The New York City Health Department launched a new campaign to bring awareness to how loud New Yorkers are listening to music through headphones. Health Reporter Erin Billups filed the following report.
Some may see it as a last ditch effort of the so-called Bloomberg Nanny state, but City Health Commissioner Tom Farley says with their new subway ad campaign they're simply trying to raise awareness of a growing problem.
"Five percent of young adults 18 to 44, use their headphones five to seven days a week, for more than four hours a day, that’s enough to cause hearing problems,” said Farley.
Of those cranking up their headphones at that level, one in four is already reporting hearing loss.
Dr. Ronald Hoffman, director of the Ear Institute at the New York Eye and Ear Infirmary walked us through what's really happening when we pump up the volume- too much.
"There are little cells inside your inner ear that have hairs on them, they're called hair cells. When the mechanical energy from the environment get's into your ear, those little hairs move," said Dr. Hoffman.
The hair cells convert that mechanical energy into electrical energy, which sends a signal to the brain, and you hear.
"What we know is that loud sound disrupts those hair cells, it actually destroys them and as a result you end up with a hearing loss,” said Dr. Hoffman.
Signs of hearing damage include a stuffy or clogged feeling in your ear.
Some hear ringing, humming or buzzing, it’s called tinnitus.

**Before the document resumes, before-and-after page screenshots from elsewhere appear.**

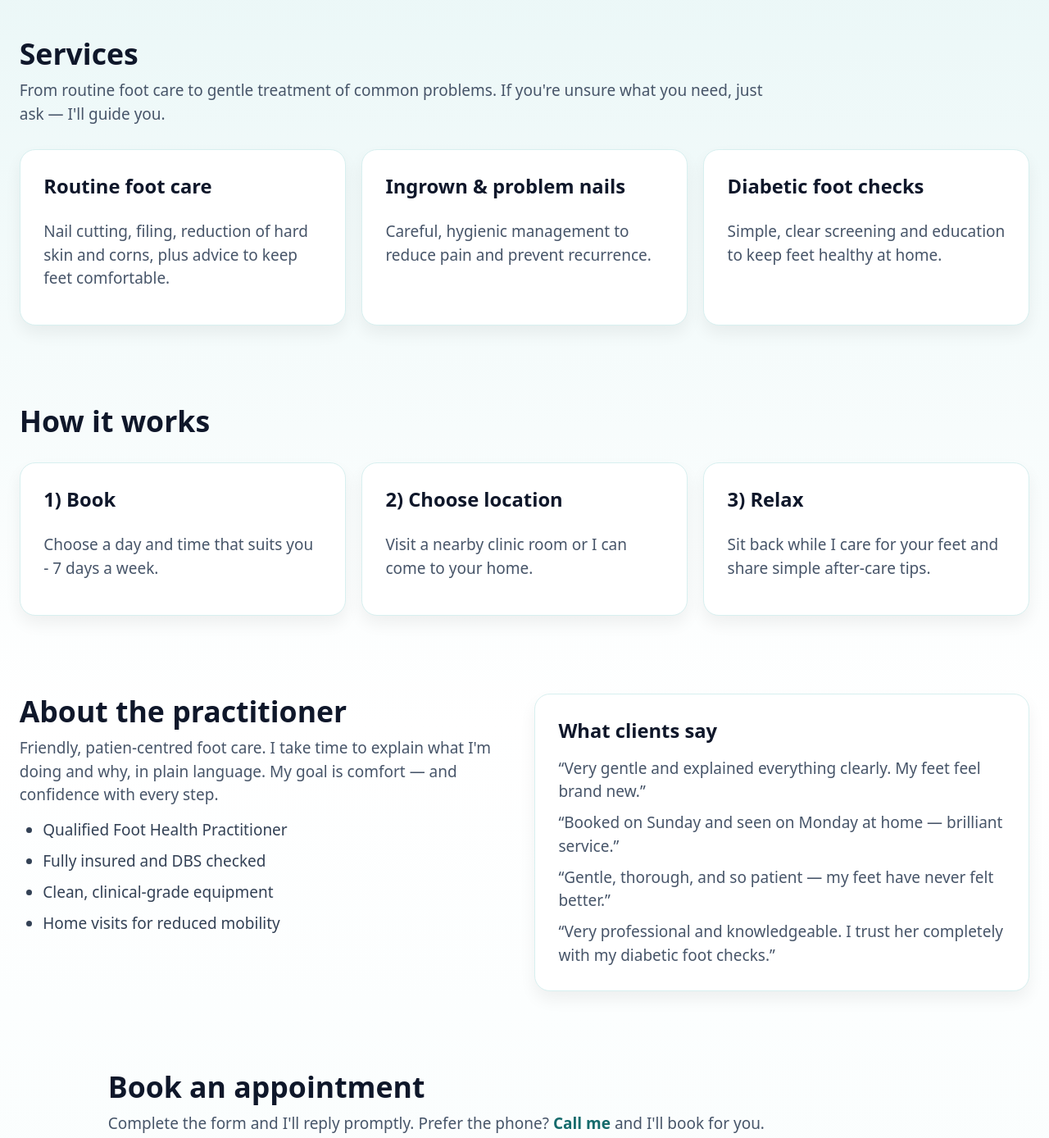
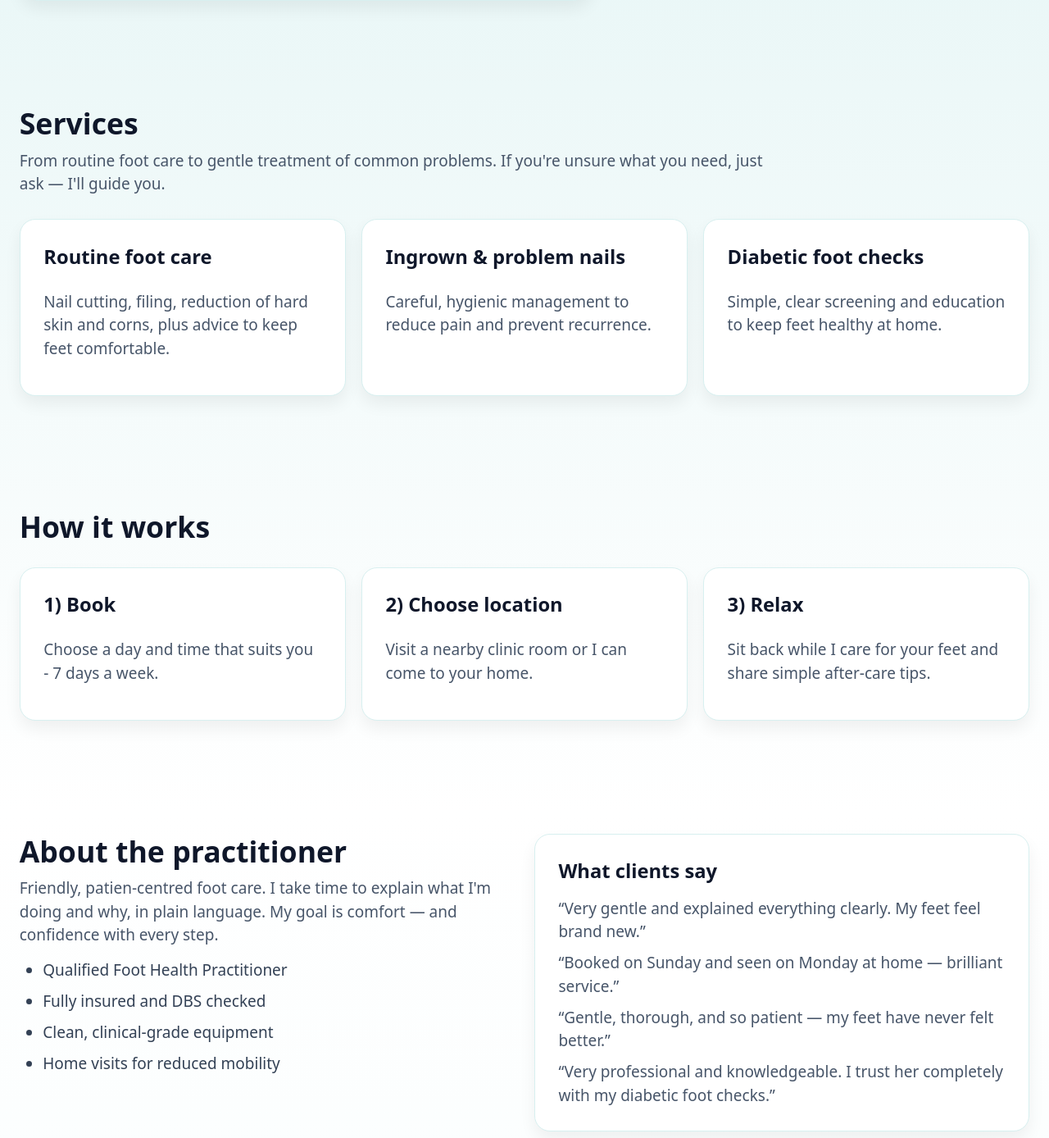
Before and after one commit to DevRJAmigo/FootHealthByEmma, a plain HTML site: page index.html in a window 1280 px wide. Shown: the part 900-2288 px from the top of the page at 82% size. Drawn offline with nearby package versions, Linux system fonts and the light colour scheme.

Commit message:
Scroll behaviour

```diff
--- a/index.html
+++ b/index.html
@@ -31,7 +31,10 @@
     }
   </script>
   <style>
-    html { font-size: 19px; }
+    html {
+      font-size: 19px;
+      scroll-behavior: smooth;
+    }
     @media (max-width: 720px){ html { font-size: 18px; } }
   </style>
 </head>
@@ -88,7 +91,7 @@
 
   <!-- Hero -->
   <main id="top" class="pt-12 pb-8">
-    <div class="max-w-7xl mx-auto px-5 grid lg:grid-cols-12 gap-10 items-center">
+    <div class="max-w-7xl mx-auto px-5 grid lg:grid-cols-12 gap-10 items-center mt-9">
       <!-- Text -->
       <div class="lg:col-span-7 bg-white border border-brand-100 rounded-xl2 p-6 shadow-soft">
         <p class="uppercase tracking-widest font-extrabold text-brand-700 text-sm">Caring for your feet</p>
@@ -120,7 +123,7 @@
 
   <!-- Services -->
   <section id="services" class="py-10">
-    <div class="max-w-7xl mx-auto px-5">
+    <div class="max-w-7xl mx-auto px-5 mt-9">
       <h2 class="text-3xl font-extrabold">Services</h2>
       <p class="mt-2 text-slate-600 max-w-3xl">From routine foot care to gentle treatment of common problems. If you're unsure what you need, just ask — I'll guide you.</p>
       <div class="mt-6 grid md:grid-cols-3 gap-4">
@@ -142,7 +145,7 @@
 
   <!-- How it works -->
   <section id="how" class="py-10">
-    <div class="max-w-7xl mx-auto px-5">
+    <div class="max-w-7xl mx-auto px-5 mt-9">
       <h2 class="text-3xl font-extrabold">How it works</h2>
       <div class="mt-6 grid md:grid-cols-3 gap-4">
         <article class="bg-white border border-brand-100 rounded-2xl p-6 shadow-soft">
@@ -160,7 +163,7 @@
 
   <!-- About -->
   <section id="about" class="py-10">
-    <div class="max-w-7xl mx-auto px-5 grid lg:grid-cols-2 gap-5 place-items-stretch">
+    <div class="max-w-7xl mx-auto px-5 grid lg:grid-cols-2 gap-5 place-items-stretch mt-9">
       <div>
         <h2 class="text-3xl font-extrabold">About the practitioner</h2>
         <p class="mt-2 text-slate-600 max-w-prose">Friendly, patien-centred foot care. I take time to explain what I'm doing and why, in plain language. My goal is comfort — and confidence with every step.</p>
@@ -183,7 +186,7 @@
 
   <!-- Contact / Booking Form -->
   <section id="contact" class="py-10">
-    <div class="max-w-4xl mx-auto px-5">
+    <div class="max-w-4xl mx-auto px-5 mt-9">
       <h2 class="text-3xl font-extrabold">Book an appointment</h2>
       <p class="mt-2 text-slate-600">Complete the form and I'll reply promptly. Prefer the phone? <a class="font-semibold text-brand-700 hover:underline" href="tel:+000000000">Call me</a> and I'll book for you.</p>
 
```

"We are recommending that if people have hearing problems that they go and get checked, use high volumes for shorter periods of time, take regular breaks, never listen at maximum volume and never put the volume up to drown out external noise, particularly on the subway,” said Farley.
Some may be thinking, sometimes my ears do ring or hurt, but they recover.
"You have a transient loss of hearing and it comes back, but what happens over time is transient drop, back; transient drop, almost back; transient drop, back a little less; transient drop, less even more, and at the end of the day your left with a permanent hearing loss,” said Dr. Hoffman.
So Hoffman suggests training ears to hear lower volumes.
"If you set the volume low, you’ll adapt to it,” he said.
The Health department also suggests using the volume limiting feature on your listening devices.